Choosing a window treatment for a sliding glass or a patio doors can be a bit more involved than picking one for your bathroom window. In bathrooms, usually the main concerns are privacy and moisture resistance. On sliders, privacy and light control can be issues, but how it functions is also important.

You may use the door quite a bit and you might want something that’s easy to operate. Or maybe you don’t use it that often and just want something to block out the sun a little. As far as aesthetics, the sliding glass door is a bigger treatment and is going to make a statement. You want a treatment that is going to go along with your style and your decor.  But what’s out there?  Maybe you want a soft elegant look or something more rustic.  But what about contemporary or even traditional?

In this article, you will find six little known window treatments for sliding glass doors. Some you may be familiar with and some not. But hopefully this article will provide you with the knowledge to choose a treatment that not only looks great but functions great as well.

*Vertical Cellular Shades

Vertical Cellular :: Vertiglide with Matching Cellular Shade Cordless

This is a cellular shade in a vertical position that slides back and forth on a rod, similar to a drapery rod but on steroids. Many companies make these, each one having a little variance. Most popular is the Vertiglide made by Hunter Douglas and The Ovation made by Comfortex.

I find that there is almost no different between the two except for price and Hunter Douglas puts their name on the handle.  Spring Window Fashions, which is the parent company to Bali and Graber, makes Slide-Vue and Verticell.
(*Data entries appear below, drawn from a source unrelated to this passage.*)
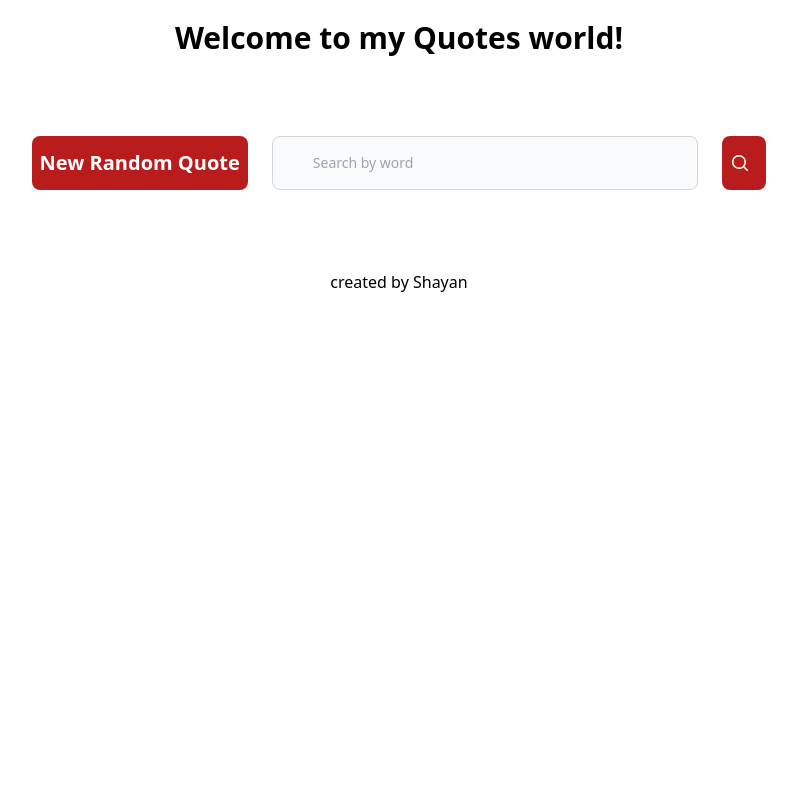
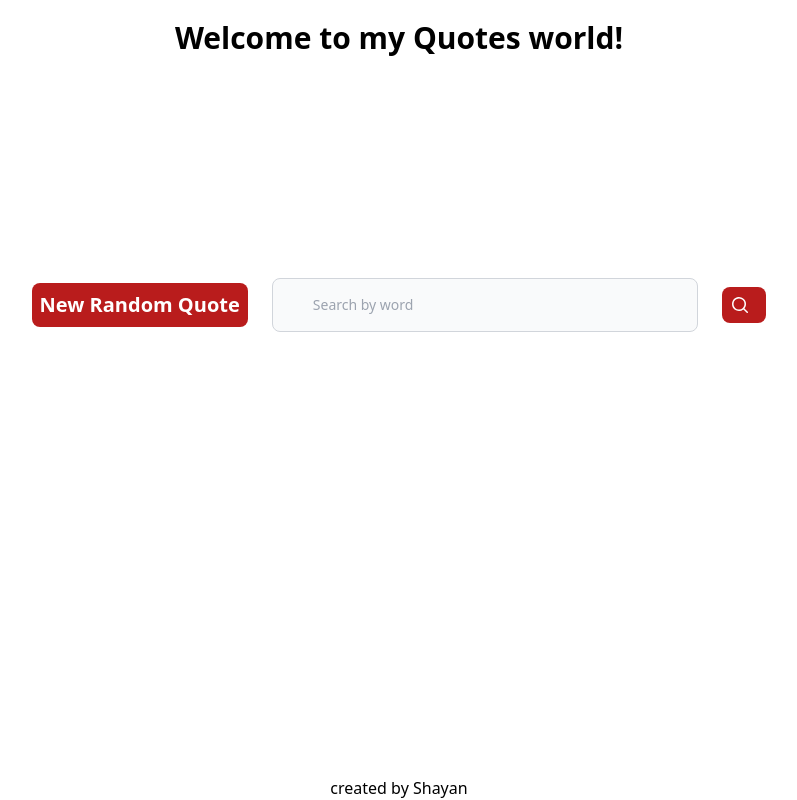
Before and after one commit to ShayanMahnam/quote-nextjs, a Next.js app: page / in a window 1280 px wide. Shown: the whole page, without its empty margins (241-1038 px from the left). Built offline with nearby package versions, Linux system fonts and the light colour scheme; no server answers.

Commit message:
animation on scroll added

```diff
--- a/package.json
+++ b/package.json
@@ -9,9 +9,12 @@
     "lint": "next lint"
   },
   "dependencies": {
+    "@react-spring/web": "^9.7.1",
     "@types/node": "18.15.7",
     "@types/react": "18.0.28",
     "@types/react-dom": "18.0.11",
+    "animate.css": "^4.1.1",
+    "aos": "^2.3.4",
     "axios": "^1.3.4",
     "eslint": "8.36.0",
     "eslint-config-next": "13.2.4",
@@ -22,6 +25,7 @@
     "typescript": "5.0.2"
   },
   "devDependencies": {
+    "@types/aos": "^3.0.4",
     "autoprefixer": "^10.4.14",
     "postcss": "^8.4.21",
     "tailwindcss": "^3.2.7"
--- a/src/components/Footer.tsx
+++ b/src/components/Footer.tsx
@@ -2,7 +2,8 @@ import React from "react";
 
 const Footer: React.FC = () => {
   return (
-    <h4 className="font-medium">
+    <footer className="font-medium flex justify-center w-full">
+      <h4>
         created by{" "}
         <a
           className="hover:underline"
@@ -13,6 +14,7 @@ const Footer: React.FC = () => {
           Shayan
         </a>
       </h4>
+    </footer>
   );
 };
 
--- a/src/components/Quotes.tsx
+++ b/src/components/Quotes.tsx
@@ -17,13 +17,14 @@ class Quotes extends React.Component<Props> {
           <div
             key={`quote-${index}`}
             className="bg-slate-400 flex-row w-10/12 p-20 rounded-lg md:w-1/2 mt-5"
+            data-aos="fade-up"
           >
             <div className="text-3xl pb-3 flex justify-start">
               <FaQuoteLeft />
             </div>
             <div
               id="text"
-              className="px-10 text-center text-2xl md:text-3xl lg:text-4xl"
+              className="md:px-10 px-1 text-center  md:text-3xl lg:text-4xl"
             >
               <p>{quote.quote}</p>
             </div>
--- a/src/pages/_app.tsx
+++ b/src/pages/_app.tsx
@@ -1,6 +1,17 @@
 import '@/styles/globals.css'
 import type { AppProps } from 'next/app'
+import { useEffect } from "react";
+import AOS from "aos";
+import "aos/dist/aos.css";
+import "animate.css/animate.min.css";
 
 export default function App({ Component, pageProps }: AppProps) {
+  useEffect(() => {
+    AOS.init({
+      duration: 1000, // set the duration for animations
+      once: true, // animation only happens once
+      easing: "ease-in-out", // set the easing function for animations
+    });
+  }, []);
   return <Component {...pageProps} />
 }
--- a/src/pages/index.tsx
+++ b/src/pages/index.tsx
@@ -6,12 +6,15 @@ import Footer from "@/components/Footer";
 import axios from "axios";
 import React, { useState,useEffect } from "react";
 
+
 const inter = Inter({ subsets: ["latin"] });
 
 export default function Home() {
   const [quote, setQuote] = useState<{ quote: string; author: string }[]>([]);
   const [author, setAuthor] = useState("");
   const [word, setWord] = useState("");
+
+
 
   useEffect(() => {
     fetchAdvice();
@@ -60,21 +63,23 @@ export default function Home() {
         <meta name="viewport" content="width=device-width, initial-scale=1" />
         <link rel="icon" href="/favicon.ico" />
       </Head>
-      <main className="flex h-screen flex-col justify-start items-center gap-20 scroll-smooth">
+      <main className="flex h-screen flex-col justify-between items-center gap-20 scroll-smooth">
         <h1 className="text-3xl font-bold text-center mt-5">
           Welcome to my Quotes world!
         </h1>
-        <div className="flex gap-6 w-full justify-center">
+        <div className="flex flex-col md:flex-row gap-6 w-full justify-center items-center flex-nowrap">
           <Button onClick={fetchAdvice} buttonText="New Random Quote" />
           <input
-            className="w-4/12 p-4 pl-10 text-sm text-gray-900 border border-gray-300 rounded-lg bg-gray-50 focus:ring-blue-500 focus:border-blue-500 dark:bg-gray-700 dark:border-gray-600 dark:placeholder-gray-400 dark:text-white dark:focus:ring-blue-500 dark:focus:border-blue-500"
+            className="md:w-4/12  p-4 pl-10 text-sm text-gray-900 border border-gray-300 rounded-lg bg-gray-50 focus:ring-blue-500 focus:border-blue-500 dark:bg-gray-700 dark:border-gray-600 dark:placeholder-gray-400 dark:text-white dark:focus:ring-blue-500 dark:focus:border-blue-500"
             type="text"
             placeholder="Search by word"
             onChange={(e) => setWord(e.target.value)}
           />
           <Button onClick={() => fetchAdviceByWord(word)} buttonText="" />
         </div>
-        <Quotes quotes={Array.isArray(quote) ? quote : [{ quote, author }]} />
+        <div className="flex justify-center flex-col items-center">
+          <Quotes quotes={Array.isArray(quote) ? quote : [{ quote, author }]} />
+        </div>
         <Footer />
       </main>
     </>
```
Also changed, not shown: 1 other file (tests, documents, lock files or other folders). Lines whose indentation alone changed are shown as unchanged.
The distinctive feature for these brands is you can slide them either way, left to right or right to left. This treatment offers a clean look and there are no strings, so it is safe for children.

Woven Wood :: Sliding Woven Wooden Blinds

*Vertical Sheers

This is a vertical blind with a sheer material attached over it. Most companies have their own version and they operate just as a vertical blind. The sheer is one piece, so it attaches onto each individual vane.

*Sliding Woven Woods

This is one of my favorites, though not many companies make one. It is a woven wood material in a vertical position that is attached at the top to a rail that allows it to easily slide back and forth. Sometimes you will find them grommeted at the top and it will slide on a wood pole. There are no cords and it operates simply by sliding by hand.

*Panel Tracks

Panel Track on Patio Closed

Also referred to as sliding panels or Elance. Panel tracks are strips of material about 18 to 35 inches wide that are hang from a rod and slide like a drapery. There will be several panels depending on the width of your patio door. When you slide them to one side, they stack over one another. As far as material, they are available in a range from woven wood to sun screen. You can find them to fit any decorating scheme. Most companies make their own version and the difference is usually in how the rod is constructed and how the panels attach to the rod (most with Velcro).

Would This Article Also Help?  Installing a Tile Landing (& Raising a Door Sill) :: Adding a Tile Landing to a Carpeted Room



Only made by Hunter Douglas. It’s like a very fancy and pricey vertical sheer. It’s kind of hard to describe but I’ll give it a try. Picture a vertical blind with the vanes made out of a firm but soft material, and each vane is connected by a sheer to create a continuous treatment the width of your slider. It has two controls, one to draw it to one side and the second to rotate the vanes to control light and privacy.

*Roller Shades

I mention these because I see more people putting them on their sliding glass doors. Folks are not using the more traditional solid material but rather sun screen fabric.  They want to filter out the sun, but still want to see through them. This offers a good solution.


Well, there you have it, six treatments you can use on patio or sliding glass doors. All of them will work on two, three, or four panes of glass. The only exception to this is roller shades. They are limitations on how wide these blinds can be made. These can only be made to fit over standard sliders (2 panes of glass).  And I know, choosing something that is going to make a big statement can be a bit scary. At least now you have some knowledge to make a more informed choice.


Robert is a window treatment installer, who blogs about all things window treatments at bobtheblindguy.com.

All images via Bob the Blind Guy.